- Social media is not all about the number of followers you have. It’s about the quality of interaction. I was upset after the networking event because I didn’t feel that I made any good connections… yet on Facebook, we get frustrated when we post something to our page and it doesn’t get enough “likes” or enough exposure. Really, all we’ve done is set up an empty box and hope people like what we said – when there’s no connection with what’s there.
- We expect people to just come and like, but we’ve given them no reason to. There needs to be a real connection. The advent of social media is part of society’s response to satisfy this craving for real connection. As we’ve dug deeper into technology and spend less time making real connections with people, we crave the energy of social media for a few reasons:

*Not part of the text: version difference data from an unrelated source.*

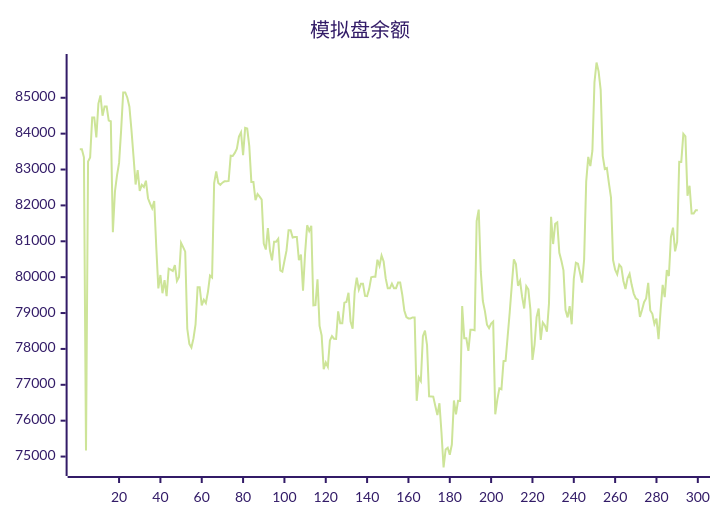
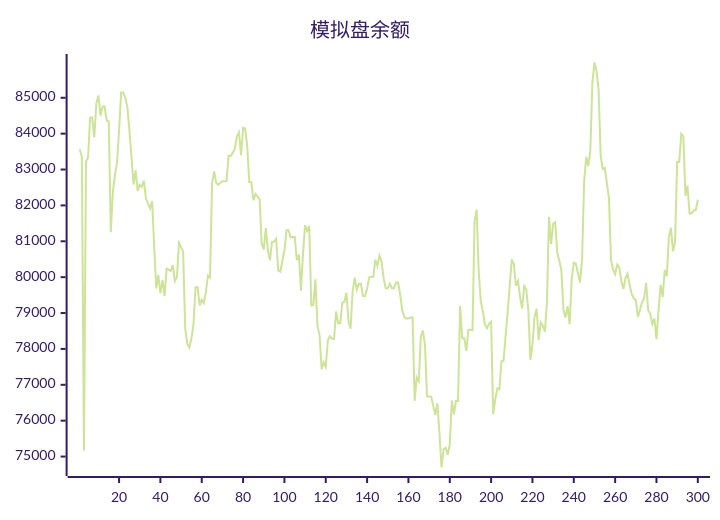
Before and after one commit to aahl/ai-trading: the diagram in README.md, drawn with Mermaid (forest theme). The commit also changed other lines of this file and 1 other file, not shown here.

````diff
--- a/README.md
+++ b/README.md
@@ -5,5 +5,5 @@
 ```mermaid
 xychart
     title "模拟盘余额"
-    line [83567,83567,83342,75168,83222,83336,84448,84449,83896,84839,85065,84499,84757,84757,84364,84347,81254,82385,82835,83184,84099,85150,85150,85002,84751,84096,83356,82582,82983,82404,82572,82512,82688,82200,82047,81920,82125,80840,79688,80060,79552,79920,79470,80236,80208,80170,80336,79894,80006,80954,80837,80712,78561,78139,78037,78293,78682,79720,79720,79214,79372,79279,79591,80046,79993,82625,82950,82626,82571,82633,82670,82670,82681,83386,83378,83464,83579,83920,84037,83402,84160,84142,83652,82655,82655,82145,82315,82243,82163,80934,80770,81371,80742,80468,80989,80989,81067,80191,80155,80450,80737,81309,81309,81106,81119,81119,80471,80631,79624,80670,81448,81290,81429,79212,79222,79940,78643,78380,77432,77623,77504,78235,78358,78284,78277,79048,78714,78714,79290,79308,79567,78763,78563,79603,79988,79652,79813,79813,79476,79469,79673,79995,80015,80015,80486,80314,80600,80436,79966,79689,79689,79819,79692,79692,79850,79850,79518,79071,78889,78850,78850,78878,78878,76554,77202,77103,78357,78510,78106,76678,76677,76672,76411,76159,76485,75656,74695,75197,75246,75052,75334,76564,76179,76553,76551,79196,78300,78300,77944,78531,78531,78521,81564,81884,80160,79335,79055,78675,78580,78708,78764,76179,76586,76902,76876,77658,77669,78346,79023,79769,80497,80366,79761,79896,79448,79126,79749,79658,79097,77695,78114,78888,79126,78249,78738,78653,78478,79271,81680,80923,81488,81527,80681,80455,80190,79084,78879,79193,78686,79954,80403,80374,80118,79848,80491,82665,83351,83098,83525,85430,85983,85737,85221,83378,83014,83043,82613,82216,80477,80208,80081,80348,80277,79894,79670,79965,80093,79786,79542,79406,79371,78893,79087,79304,79406,79841,79072,78978,78696,78846,78272,79085,79787,79442,80198,80031,81120,81379,80718,80985,83214,83212,83993,83921,82270,82547,81776,81776,81866,81866]
+    line [83567,83342,75168,83222,83336,84448,84449,83896,84839,85065,84499,84757,84757,84364,84347,81254,82385,82835,83184,84099,85150,85150,85002,84751,84096,83356,82582,82983,82404,82572,82512,82688,82200,82047,81920,82125,80840,79688,80060,79552,79920,79470,80236,80208,80170,80336,79894,80006,80954,80837,80712,78561,78139,78037,78293,78682,79720,79720,79214,79372,79279,79591,80046,79993,82625,82950,82626,82571,82633,82670,82670,82681,83386,83378,83464,83579,83920,84037,83402,84160,84142,83652,82655,82655,82145,82315,82243,82163,80934,80770,81371,80742,80468,80989,80989,81067,80191,80155,80450,80737,81309,81309,81106,81119,81119,80471,80631,79624,80670,81448,81290,81429,79212,79222,79940,78643,78380,77432,77623,77504,78235,78358,78284,78277,79048,78714,78714,79290,79308,79567,78763,78563,79603,79988,79652,79813,79813,79476,79469,79673,79995,80015,80015,80486,80314,80600,80436,79966,79689,79689,79819,79692,79692,79850,79850,79518,79071,78889,78850,78850,78878,78878,76554,77202,77103,78357,78510,78106,76678,76677,76672,76411,76159,76485,75656,74695,75197,75246,75052,75334,76564,76179,76553,76551,79196,78300,78300,77944,78531,78531,78521,81564,81884,80160,79335,79055,78675,78580,78708,78764,76179,76586,76902,76876,77658,77669,78346,79023,79769,80497,80366,79761,79896,79448,79126,79749,79658,79097,77695,78114,78888,79126,78249,78738,78653,78478,79271,81680,80923,81488,81527,80681,80455,80190,79084,78879,79193,78686,79954,80403,80374,80118,79848,80491,82665,83351,83098,83525,85430,85983,85737,85221,83378,83014,83043,82613,82216,80477,80208,80081,80348,80277,79894,79670,79965,80093,79786,79542,79406,79371,78893,79087,79304,79406,79841,79072,78978,78696,78846,78272,79085,79787,79442,80198,80031,81120,81379,80718,80985,83214,83212,83993,83921,82270,82547,81776,81776,81866,81866,82158]
 ```
````
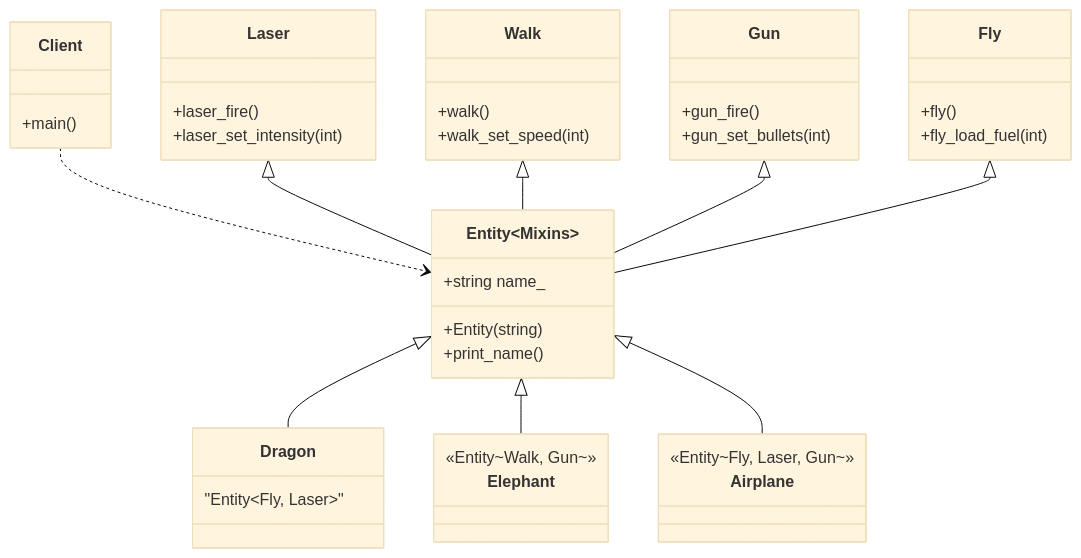
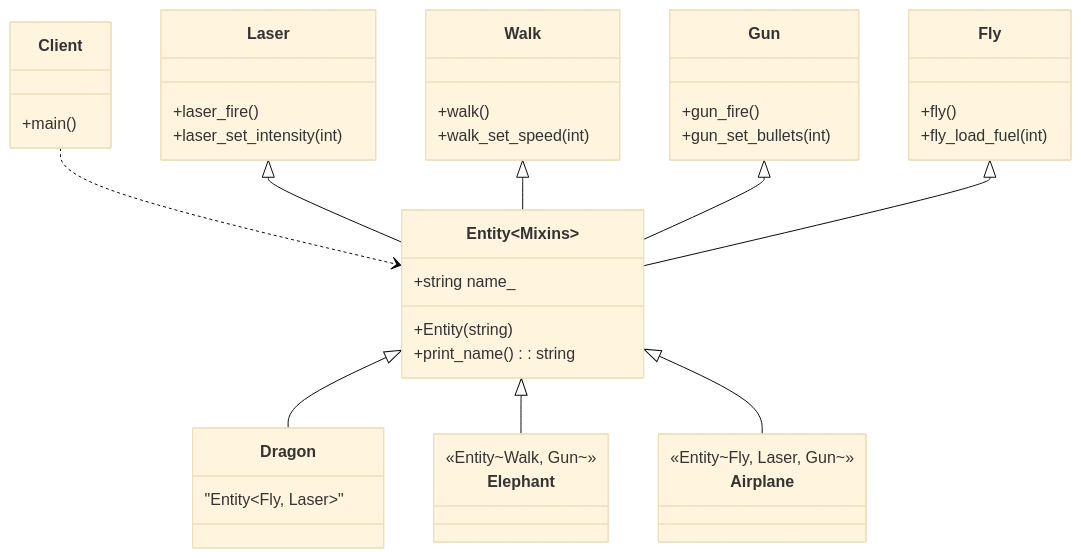
Before and after one commit to Cichlidfishexigency721/Modern-CPP-Design-Patterns: the diagram in 15_Mixin/01_Simple/diagram.md, drawn with Mermaid (base theme). The commit also changed 1 other file, not shown here.

Commit message:
UML improvement

````diff
--- a/15_Mixin/01_Simple/diagram.md
+++ b/15_Mixin/01_Simple/diagram.md
@@ -3,57 +3,57 @@
 ```mermaid
 classDiagram
 %%---------------------------------------------------------------------- Main:
    class Client {
       +main()
    }
 
 %%---------------------------------------------------- Features (Mixin Parts):
    class Laser {
       +laser_fire()
       +laser_set_intensity(int)
    }
 
    class Walk {
       +walk()
       +walk_set_speed(int)
    }
 
    class Gun {
       +gun_fire()
       +gun_set_bullets(int)
    }
 
    class Fly {
       +fly()
       +fly_load_fuel(int)
    }
 
 %%--------------------------------------------------------------------- Entity:
    class Entity~Mixins~ {
       +string name_
       +Entity(string)
-      +print_name()
+      +print_name() : string
    }
 
 %%------------------------------------------------------------ Mixin Entities:
    %% Mixin entities defined by type aliases in the code
    class Dragon { "Entity~Fly, Laser~" }
    class Elephant { <<Entity~Walk, Gun~>> }
    class Airplane { <<Entity~Fly, Laser, Gun~>> }
 
 %%----------------------------------------------------------- UML Composition:
    %% The client has an Entity<Mixins>>
    Client ..> Entity~Mixins~
 
    %% Multiple Inheritance (Horizontal Composition)
    %% Inheritance arrows do not use multiplicity numbers
    Laser <|-- Entity~Mixins~
    Walk <|-- Entity~Mixins~
    Gun <|-- Entity~Mixins~
    Fly <|-- Entity~Mixins~
 
    %% Relationships for specific types
    Entity~Mixins~ <|-- Dragon
    Entity~Mixins~ <|-- Elephant
    Entity~Mixins~ <|-- Airplane
 ```
````
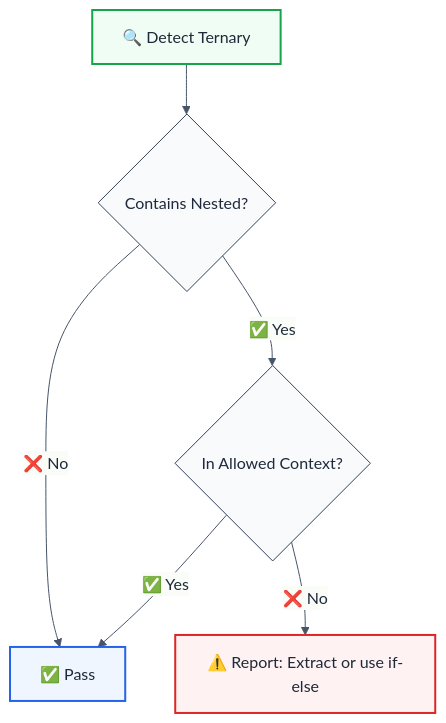
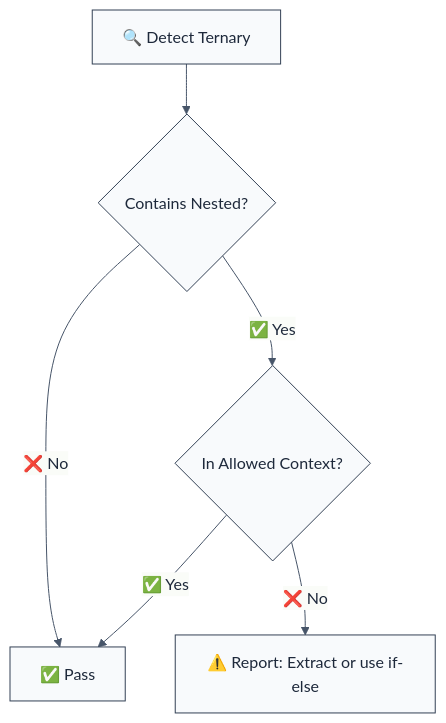
Before and after one commit to ofri-peretz/eslint: the diagram in apps/docs/content/docs/maintainability/rules/no-nested-ternary.mdx, drawn with Mermaid. The commit also changed other lines of this file and 907 other files, not shown here.

````diff
--- a/apps/docs/content/docs/maintainability/rules/no-nested-ternary.mdx
+++ b/apps/docs/content/docs/maintainability/rules/no-nested-ternary.mdx
@@ -22,30 +37,18 @@
 ```mermaid
 %%{init: {
   'theme': 'base',
   'themeVariables': {
     'primaryColor': '#f8fafc',
     'primaryTextColor': '#1e293b',
     'primaryBorderColor': '#334155',
-    'lineColor': '#475569',
-    'c0': '#f8fafc',
-    'c1': '#f1f5f9',
-    'c2': '#e2e8f0',
-    'c3': '#cbd5e1'
+    'lineColor': '#475569'
   }
 }}%%
 flowchart TD
     A[🔍 Detect Ternary] --> B{Contains Nested?}
     B -->|❌ No| C[✅ Pass]
     B -->|✅ Yes| D{In Allowed Context?}
-    
+
     D -->|✅ Yes| C
     D -->|❌ No| E[⚠️ Report: Extract or use if-else]
-    
-    classDef startNode fill:#f0fdf4,stroke:#16a34a,stroke-width:2px,color:#1f2937
-    classDef errorNode fill:#fef2f2,stroke:#dc2626,stroke-width:2px,color:#1f2937
-    classDef processNode fill:#eff6ff,stroke:#2563eb,stroke-width:2px,color:#1f2937
-    
-    class A startNode
-    class E errorNode
-    class C processNode
 ```
````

- we can post what’s going on in our lives with whatever spin or bias we’d like – and seek the attention we want.
- we can watch the train wreck of other’s unfold online (you know that girl from high school who is living out her divorce online? You just can’t look away…)
- we do have the ability to actually maintain contact or connection with people we don’t see often in person.
- What makes point 3 different? There’s a quality of a real relationship there. We are humans in that sense – with interactions, no longer sitting in the bleachers for a spectator sport.
Granted, interaction between people and brands is a little different – but the philosophy is the same. I recently heard a quote that rang true in my life:
I’d rather have 4 quarters than 100 pennies.
This quote was referring to the amounts of friendships we cultivate – I’d rather have 4 close friends than 100 acquaintances. Our feelings about social media should be the same! I’d rather have 500 fans of my page who are connected to my brand – and want to be connected – than 2,000 likes who are there just watching, but not connecting.
If I had spent my time at the networking event talking with other owners about their businesses, asking them questions about their goals and desires, maybe I would have made some valuable connections. If, instead of awkwardly throwing the “like” card down on the table after an interaction, I had discussed with them why I enjoyed what they had to say, I would have cultivated real connection and started a real relationship. How much more beneficial would my time have been then!?
When thinking about social media in the days to come, I urge you to think of these points in planning your posts and interactions:
- Social media is not a storefront. If you spend your time on social media shouting from the rooftops that you have widgets on sale buy one get one free, you will lose your audience. They’ll tune out and know that you have widgets, but not feel any connection to you. Use social media as a communication tool and not as a store front.
- Remember you’re dealing with people. Post content that your customers find interesting. Put things out there that they want to read. Better yet, connect them with people and make them feel like they’re sitting in front of you when they’re alone on their computer or scrolling through their feed on their phones.
- Crave the connection. Find out how to inspire feeling with your social media. It can be as simple as something that they do like and want to see, or even better, something they want to interact with. Ask your customers a question they’ll want to answer that’ll be feedback you can use in your business.
- Don’t just talk – listen. You know that friend who always talks about himself and never gives anyone else a chance to get a word in edgewise? Yeah, that guy sucks just as much on social media as he does in real life. Spend time listening and responding. Make social media a conversation – not a commercial.
What’s something you can do to succeed more with your social media? I’d love to hear some successes and failures you’ve witness (or created)!